**Exercise inputs:**
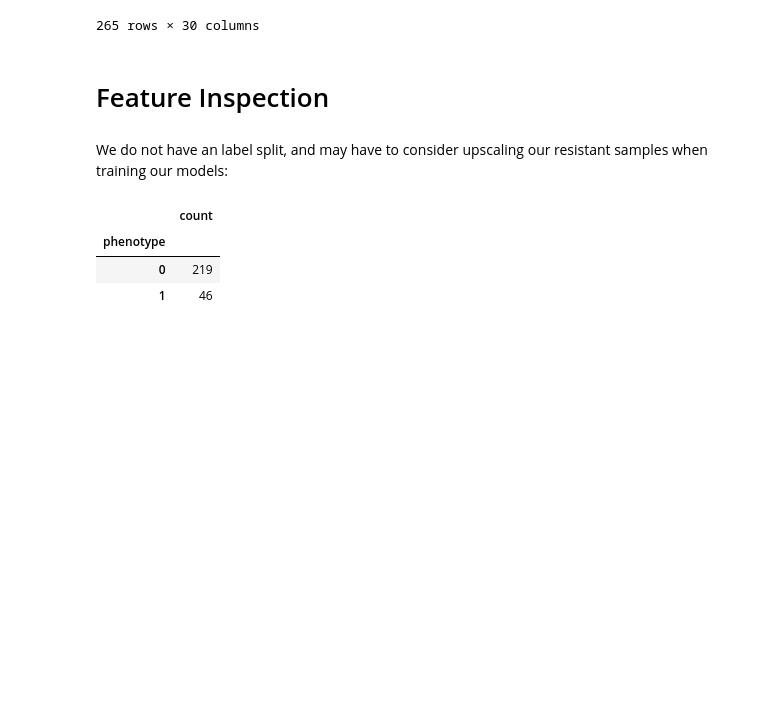
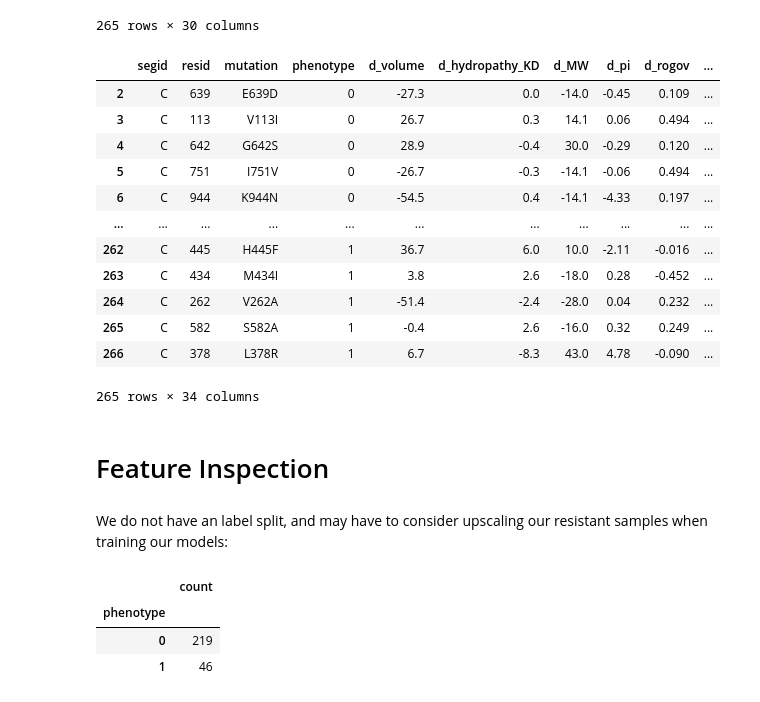
Before and after one commit to fowler-lab/predict-rifampicin-resistance, a Jupyter notebook: Supplement.ipynb, the cells around one changed output. Saved outputs shown, nothing was run; the diff lists cells and outputs as text; code cells hidden in the pictures; blank space fills up the shorter version.

```diff
--- a/Supplement.ipynb
+++ b/Supplement.ipynb
@@ -43,6 +47,22 @@ features
 | 265 | -0.4 | 2.6 | -16.0 | 0.32 | 0.249 | 18.638826 | 26.587542 | 64.049947 | ... |
 | 266 | 6.7 | -8.3 | 43.0 | 4.78 | -0.090 | 17.636419 | 38.408127 | 68.205183 | ... |
 265 rows × 30 columns
+# %%
+data
+# %% [output]
+|  | segid | resid | mutation | phenotype | d_volume | d_hydropathy_KD | d_MW | d_pi | d_rogov | ... |
+| 2 | C | 639 | E639D | 0 | -27.3 | 0.0 | -14.0 | -0.45 | 0.109 | ... |
+| 3 | C | 113 | V113I | 0 | 26.7 | 0.3 | 14.1 | 0.06 | 0.494 | ... |
+| 4 | C | 642 | G642S | 0 | 28.9 | -0.4 | 30.0 | -0.29 | 0.120 | ... |
+| 5 | C | 751 | I751V | 0 | -26.7 | -0.3 | -14.1 | -0.06 | 0.494 | ... |
+| 6 | C | 944 | K944N | 0 | -54.5 | 0.4 | -14.1 | -4.33 | 0.197 | ... |
+| ... | ... | ... | ... | ... | ... | ... | ... | ... | ... | ... |
+| 262 | C | 445 | H445F | 1 | 36.7 | 6.0 | 10.0 | -2.11 | -0.016 | ... |
+| 263 | C | 434 | M434I | 1 | 3.8 | 2.6 | -18.0 | 0.28 | -0.452 | ... |
+| 264 | C | 262 | V262A | 1 | -51.4 | -2.4 | -28.0 | 0.04 | 0.232 | ... |
+| 265 | C | 582 | S582A | 1 | -0.4 | 2.6 | -16.0 | 0.32 | 0.249 | ... |
+| 266 | C | 378 | L378R | 1 | 6.7 | -8.3 | 43.0 | 4.78 | -0.090 | ... |
+265 rows × 34 columns
 # %% [markdown]
 # Feature Inspection
 # %% [markdown]
```
Also changed, not shown: parts of 2 cells of this notebook, 3 other files.
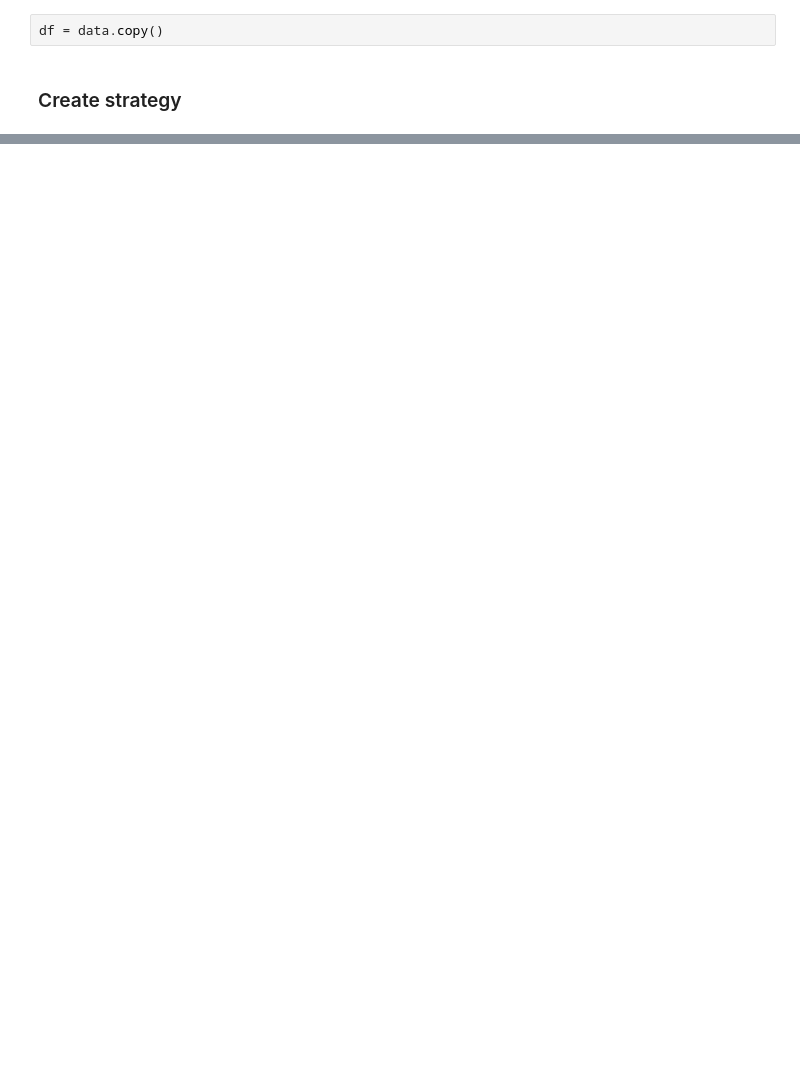
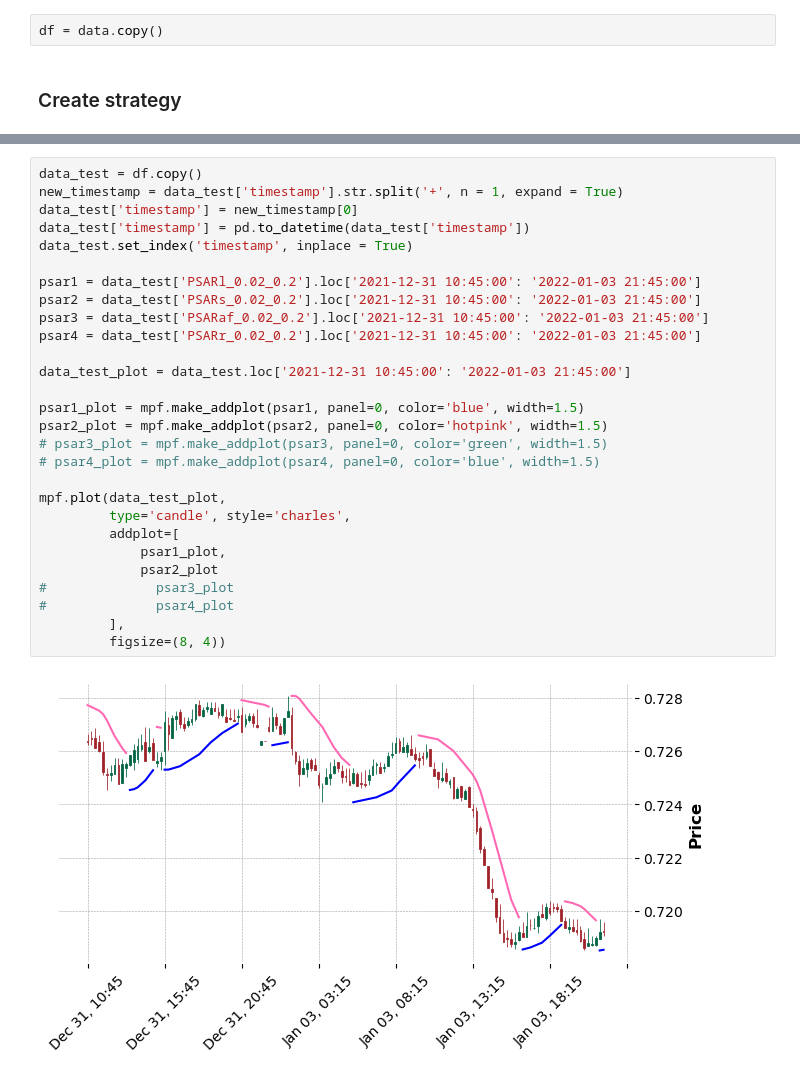
Before and after one commit to phongyanon/PythonInvestment, a Jupyter notebook: MyStrategy/ParabolicSarReversal.ipynb, the cells around one changed output, grey strips where cells are left out. Cells and saved outputs as stored; diff of their text form; blank space fills up the shorter version.

```diff
--- a/MyStrategy/ParabolicSarReversal.ipynb
+++ b/MyStrategy/ParabolicSarReversal.ipynb
@@ -53,0 +54,30 @@ df
+# %%
+data_test = df.copy()
+new_timestamp = data_test['timestamp'].str.split('+', n = 1, expand = True)
+data_test['timestamp'] = new_timestamp[0]
+data_test['timestamp'] = pd.to_datetime(data_test['timestamp'])
+data_test.set_index('timestamp', inplace = True)
+
+psar1 = data_test['PSARl_0.02_0.2'].loc['2021-12-31 10:45:00': '2022-01-03 21:45:00']
+psar2 = data_test['PSARs_0.02_0.2'].loc['2021-12-31 10:45:00': '2022-01-03 21:45:00']
+psar3 = data_test['PSARaf_0.02_0.2'].loc['2021-12-31 10:45:00': '2022-01-03 21:45:00']
+psar4 = data_test['PSARr_0.02_0.2'].loc['2021-12-31 10:45:00': '2022-01-03 21:45:00']
+
+data_test_plot = data_test.loc['2021-12-31 10:45:00': '2022-01-03 21:45:00']
+
+psar1_plot = mpf.make_addplot(psar1, panel=0, color='blue', width=1.5)
+psar2_plot = mpf.make_addplot(psar2, panel=0, color='hotpink', width=1.5)
+# psar3_plot = mpf.make_addplot(psar3, panel=0, color='green', width=1.5)
+# psar4_plot = mpf.make_addplot(psar4, panel=0, color='blue', width=1.5)
+
+mpf.plot(data_test_plot,
+         type='candle', style='charles',
+         addplot=[
+             psar1_plot,
+             psar2_plot
+#              psar3_plot
+#              psar4_plot
+         ],
+         figsize=(8, 4))
+# %% [output]
+[figure, added]
```
Also changed, not shown: parts of 9 cells of this notebook.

**Task goal:**
Identify the lines in the entries that hold "Jupyter" and return each one.

**Expected output:**
Before and after one commit to fowler-lab/predict-rifampicin-resistance, a Jupyter notebook: Supplement.ipynb, the cells around one changed output. Saved outputs shown, nothing was run; the diff lists cells and outputs as text; code cells hidden in the pictures; blank space fills up the shorter version.
Before and after one commit to phongyanon/PythonInvestment, a Jupyter notebook: MyStrategy/ParabolicSarReversal.ipynb, the cells around one changed output, grey strips where cells are left out. Cells and saved outputs as stored; diff of their text form; blank space fills up the shorter version.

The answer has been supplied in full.